• Instructions to follow
Give back each entry word for word, but drop the images.

• Task input

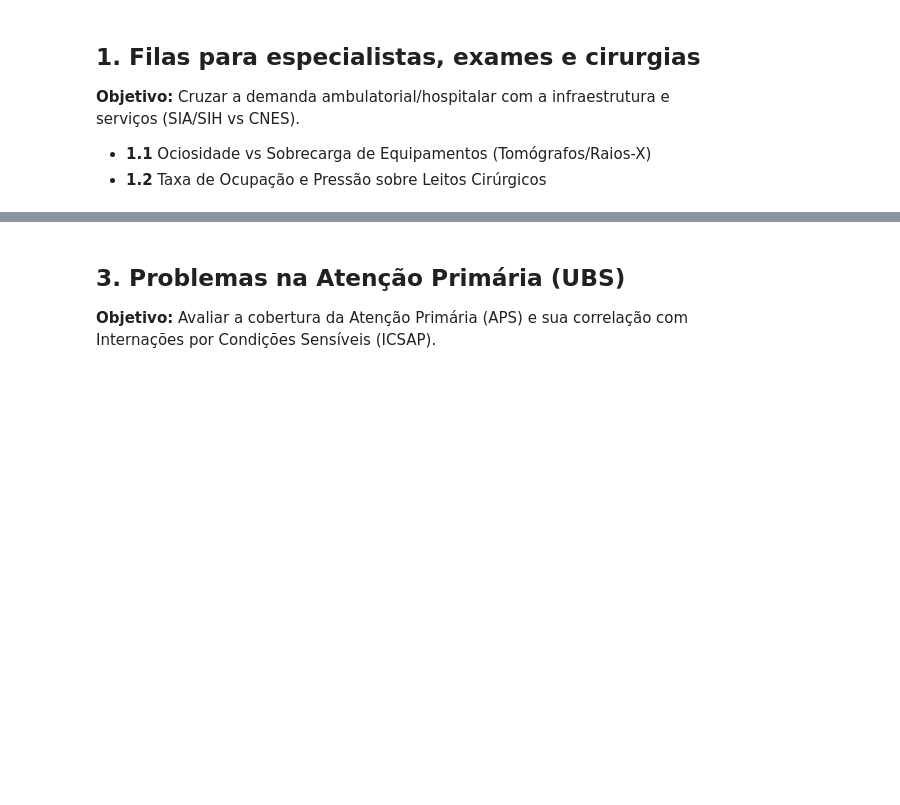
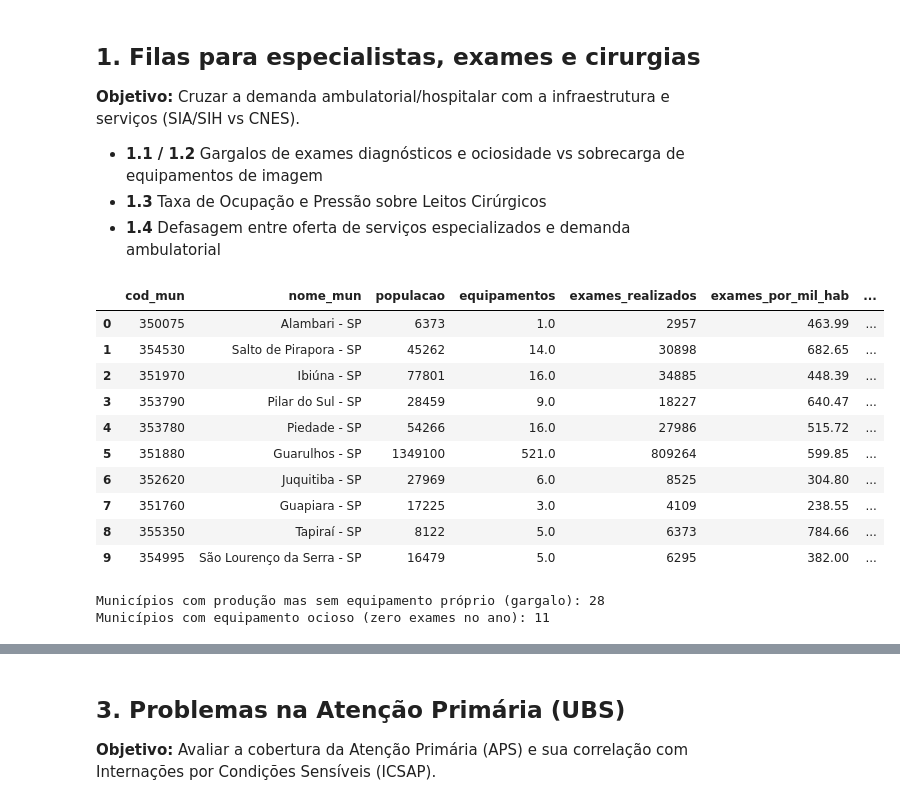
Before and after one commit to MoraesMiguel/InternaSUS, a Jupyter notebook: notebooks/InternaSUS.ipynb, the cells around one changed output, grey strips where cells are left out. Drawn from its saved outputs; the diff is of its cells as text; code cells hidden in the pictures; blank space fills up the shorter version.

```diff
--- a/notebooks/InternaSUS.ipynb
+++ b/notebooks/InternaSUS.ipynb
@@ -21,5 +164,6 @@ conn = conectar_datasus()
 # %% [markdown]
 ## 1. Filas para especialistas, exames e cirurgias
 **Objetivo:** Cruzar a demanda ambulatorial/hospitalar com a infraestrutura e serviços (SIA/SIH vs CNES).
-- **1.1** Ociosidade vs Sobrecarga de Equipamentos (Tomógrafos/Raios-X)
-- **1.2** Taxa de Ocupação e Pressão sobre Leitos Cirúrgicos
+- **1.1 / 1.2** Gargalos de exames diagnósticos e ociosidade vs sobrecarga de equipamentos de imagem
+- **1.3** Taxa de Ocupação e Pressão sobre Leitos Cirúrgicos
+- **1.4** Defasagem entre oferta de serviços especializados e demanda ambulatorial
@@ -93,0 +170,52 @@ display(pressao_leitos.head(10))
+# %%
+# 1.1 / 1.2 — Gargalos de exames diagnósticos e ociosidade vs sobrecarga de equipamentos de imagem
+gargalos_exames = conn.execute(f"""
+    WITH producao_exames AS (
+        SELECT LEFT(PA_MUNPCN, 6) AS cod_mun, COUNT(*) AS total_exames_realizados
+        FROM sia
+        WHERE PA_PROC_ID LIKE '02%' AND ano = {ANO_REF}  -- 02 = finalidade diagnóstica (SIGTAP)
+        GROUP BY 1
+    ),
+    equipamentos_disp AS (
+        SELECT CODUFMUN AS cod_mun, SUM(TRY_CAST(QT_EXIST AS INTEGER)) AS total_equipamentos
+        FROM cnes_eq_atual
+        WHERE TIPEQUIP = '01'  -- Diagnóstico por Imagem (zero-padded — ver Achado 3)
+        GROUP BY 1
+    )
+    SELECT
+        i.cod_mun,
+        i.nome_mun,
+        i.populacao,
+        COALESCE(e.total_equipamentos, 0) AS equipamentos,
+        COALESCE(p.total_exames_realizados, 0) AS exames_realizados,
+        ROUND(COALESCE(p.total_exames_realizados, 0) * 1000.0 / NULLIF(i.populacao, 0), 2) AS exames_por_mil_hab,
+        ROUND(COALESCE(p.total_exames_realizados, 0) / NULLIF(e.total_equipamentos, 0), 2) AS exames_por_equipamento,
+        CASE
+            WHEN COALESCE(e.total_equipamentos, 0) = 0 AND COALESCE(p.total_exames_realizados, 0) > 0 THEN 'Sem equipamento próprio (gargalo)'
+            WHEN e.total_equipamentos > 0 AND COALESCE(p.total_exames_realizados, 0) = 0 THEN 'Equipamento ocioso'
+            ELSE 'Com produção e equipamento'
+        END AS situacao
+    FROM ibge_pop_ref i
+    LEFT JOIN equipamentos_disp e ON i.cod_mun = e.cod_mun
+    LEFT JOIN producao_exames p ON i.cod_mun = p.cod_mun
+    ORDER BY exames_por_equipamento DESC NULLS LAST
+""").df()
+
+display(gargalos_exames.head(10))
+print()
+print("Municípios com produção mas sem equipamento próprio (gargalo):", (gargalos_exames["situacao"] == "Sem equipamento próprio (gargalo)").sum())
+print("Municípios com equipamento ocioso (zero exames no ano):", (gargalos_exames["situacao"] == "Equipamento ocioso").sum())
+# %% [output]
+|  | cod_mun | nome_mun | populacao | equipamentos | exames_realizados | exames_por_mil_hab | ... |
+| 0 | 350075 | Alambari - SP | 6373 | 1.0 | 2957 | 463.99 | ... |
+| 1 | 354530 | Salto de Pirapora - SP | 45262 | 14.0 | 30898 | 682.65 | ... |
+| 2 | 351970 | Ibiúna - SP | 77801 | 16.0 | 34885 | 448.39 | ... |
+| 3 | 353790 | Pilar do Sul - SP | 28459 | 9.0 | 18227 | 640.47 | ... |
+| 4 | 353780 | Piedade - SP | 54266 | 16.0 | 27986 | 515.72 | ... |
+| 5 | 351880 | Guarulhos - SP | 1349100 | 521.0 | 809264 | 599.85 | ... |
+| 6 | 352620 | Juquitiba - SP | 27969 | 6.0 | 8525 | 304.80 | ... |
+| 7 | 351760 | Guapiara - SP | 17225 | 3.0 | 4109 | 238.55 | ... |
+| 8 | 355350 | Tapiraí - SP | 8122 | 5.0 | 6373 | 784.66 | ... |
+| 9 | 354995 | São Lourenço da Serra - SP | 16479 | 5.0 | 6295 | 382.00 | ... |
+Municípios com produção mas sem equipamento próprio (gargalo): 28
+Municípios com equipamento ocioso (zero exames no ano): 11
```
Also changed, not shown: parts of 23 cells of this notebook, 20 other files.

• Expected output
Before and after one commit to MoraesMiguel/InternaSUS, a Jupyter notebook: notebooks/InternaSUS.ipynb, the cells around one changed output, grey strips where cells are left out. Drawn from its saved outputs; the diff is of its cells as text; code cells hidden in the pictures; blank space fills up the shorter version.

```diff
--- a/notebooks/InternaSUS.ipynb
+++ b/notebooks/InternaSUS.ipynb
@@ -21,5 +164,6 @@ conn = conectar_datasus()
 # %% [markdown]
 ## 1. Filas para especialistas, exames e cirurgias
 **Objetivo:** Cruzar a demanda ambulatorial/hospitalar com a infraestrutura e serviços (SIA/SIH vs CNES).
-- **1.1** Ociosidade vs Sobrecarga de Equipamentos (Tomógrafos/Raios-X)
-- **1.2** Taxa de Ocupação e Pressão sobre Leitos Cirúrgicos
+- **1.1 / 1.2** Gargalos de exames diagnósticos e ociosidade vs sobrecarga de equipamentos de imagem
+- **1.3** Taxa de Ocupação e Pressão sobre Leitos Cirúrgicos
+- **1.4** Defasagem entre oferta de serviços especializados e demanda ambulatorial
@@ -93,0 +170,52 @@ display(pressao_leitos.head(10))
+# %%
+# 1.1 / 1.2 — Gargalos de exames diagnósticos e ociosidade vs sobrecarga de equipamentos de imagem
+gargalos_exames = conn.execute(f"""
+    WITH producao_exames AS (
+        SELECT LEFT(PA_MUNPCN, 6) AS cod_mun, COUNT(*) AS total_exames_realizados
+        FROM sia
+        WHERE PA_PROC_ID LIKE '02%' AND ano = {ANO_REF}  -- 02 = finalidade diagnóstica (SIGTAP)
+        GROUP BY 1
+    ),
+    equipamentos_disp AS (
+        SELECT CODUFMUN AS cod_mun, SUM(TRY_CAST(QT_EXIST AS INTEGER)) AS total_equipamentos
+        FROM cnes_eq_atual
+        WHERE TIPEQUIP = '01'  -- Diagnóstico por Imagem (zero-padded — ver Achado 3)
+        GROUP BY 1
+    )
+    SELECT
+        i.cod_mun,
+        i.nome_mun,
+        i.populacao,
+        COALESCE(e.total_equipamentos, 0) AS equipamentos,
+        COALESCE(p.total_exames_realizados, 0) AS exames_realizados,
+        ROUND(COALESCE(p.total_exames_realizados, 0) * 1000.0 / NULLIF(i.populacao, 0), 2) AS exames_por_mil_hab,
+        ROUND(COALESCE(p.total_exames_realizados, 0) / NULLIF(e.total_equipamentos, 0), 2) AS exames_por_equipamento,
+        CASE
+            WHEN COALESCE(e.total_equipamentos, 0) = 0 AND COALESCE(p.total_exames_realizados, 0) > 0 THEN 'Sem equipamento próprio (gargalo)'
+            WHEN e.total_equipamentos > 0 AND COALESCE(p.total_exames_realizados, 0) = 0 THEN 'Equipamento ocioso'
+            ELSE 'Com produção e equipamento'
+        END AS situacao
+    FROM ibge_pop_ref i
+    LEFT JOIN equipamentos_disp e ON i.cod_mun = e.cod_mun
+    LEFT JOIN producao_exames p ON i.cod_mun = p.cod_mun
+    ORDER BY exames_por_equipamento DESC NULLS LAST
+""").df()
+
+display(gargalos_exames.head(10))
+print()
+print("Municípios com produção mas sem equipamento próprio (gargalo):", (gargalos_exames["situacao"] == "Sem equipamento próprio (gargalo)").sum())
+print("Municípios com equipamento ocioso (zero exames no ano):", (gargalos_exames["situacao"] == "Equipamento ocioso").sum())
+# %% [output]
+|  | cod_mun | nome_mun | populacao | equipamentos | exames_realizados | exames_por_mil_hab | ... |
+| 0 | 350075 | Alambari - SP | 6373 | 1.0 | 2957 | 463.99 | ... |
+| 1 | 354530 | Salto de Pirapora - SP | 45262 | 14.0 | 30898 | 682.65 | ... |
+| 2 | 351970 | Ibiúna - SP | 77801 | 16.0 | 34885 | 448.39 | ... |
+| 3 | 353790 | Pilar do Sul - SP | 28459 | 9.0 | 18227 | 640.47 | ... |
+| 4 | 353780 | Piedade - SP | 54266 | 16.0 | 27986 | 515.72 | ... |
+| 5 | 351880 | Guarulhos - SP | 1349100 | 521.0 | 809264 | 599.85 | ... |
+| 6 | 352620 | Juquitiba - SP | 27969 | 6.0 | 8525 | 304.80 | ... |
+| 7 | 351760 | Guapiara - SP | 17225 | 3.0 | 4109 | 238.55 | ... |
+| 8 | 355350 | Tapiraí - SP | 8122 | 5.0 | 6373 | 784.66 | ... |
+| 9 | 354995 | São Lourenço da Serra - SP | 16479 | 5.0 | 6295 | 382.00 | ... |
+Municípios com produção mas sem equipamento próprio (gargalo): 28
+Municípios com equipamento ocioso (zero exames no ano): 11
```
Also changed, not shown: parts of 23 cells of this notebook, 20 other files.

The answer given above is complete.